**INSTRUCTIONS TO FOLLOW**
Select, from the data, each line where "color" occurs.

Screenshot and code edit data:
________
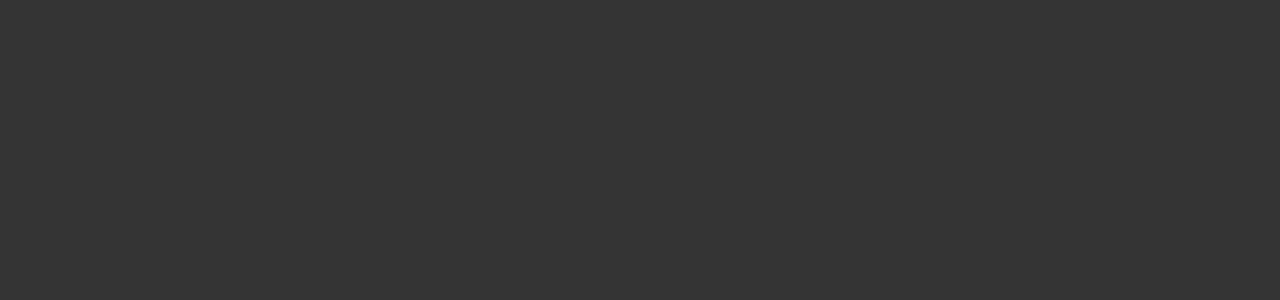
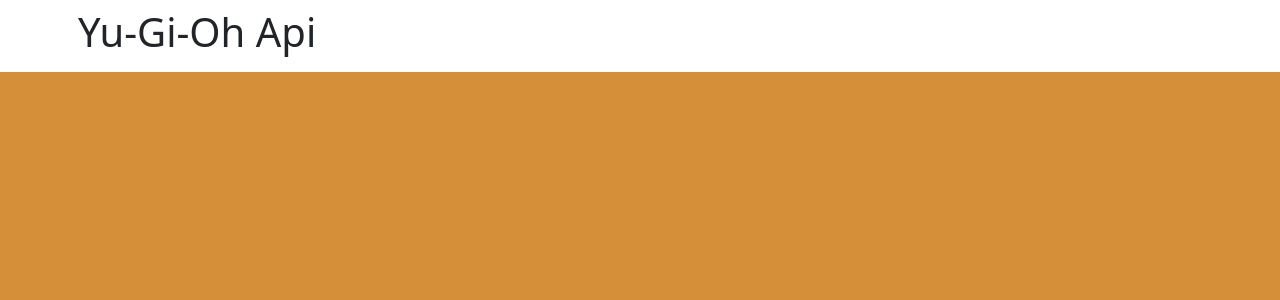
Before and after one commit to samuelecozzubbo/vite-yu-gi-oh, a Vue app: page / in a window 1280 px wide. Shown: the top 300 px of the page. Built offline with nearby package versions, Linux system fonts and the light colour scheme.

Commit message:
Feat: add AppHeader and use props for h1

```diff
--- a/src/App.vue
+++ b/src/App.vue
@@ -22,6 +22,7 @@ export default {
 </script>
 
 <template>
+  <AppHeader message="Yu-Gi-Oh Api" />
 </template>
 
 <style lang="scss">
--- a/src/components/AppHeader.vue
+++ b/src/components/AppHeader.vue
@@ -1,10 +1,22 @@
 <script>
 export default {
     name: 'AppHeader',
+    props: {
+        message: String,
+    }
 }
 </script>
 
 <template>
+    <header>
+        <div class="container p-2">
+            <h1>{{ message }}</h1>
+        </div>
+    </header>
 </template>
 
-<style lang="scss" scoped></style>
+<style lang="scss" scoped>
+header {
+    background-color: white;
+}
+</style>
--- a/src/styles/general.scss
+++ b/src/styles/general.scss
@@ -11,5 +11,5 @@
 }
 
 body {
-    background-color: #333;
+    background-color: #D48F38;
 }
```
________
**SOLUTION**
+    background-color: white;
-    background-color: #333;
+    background-color: #D48F38;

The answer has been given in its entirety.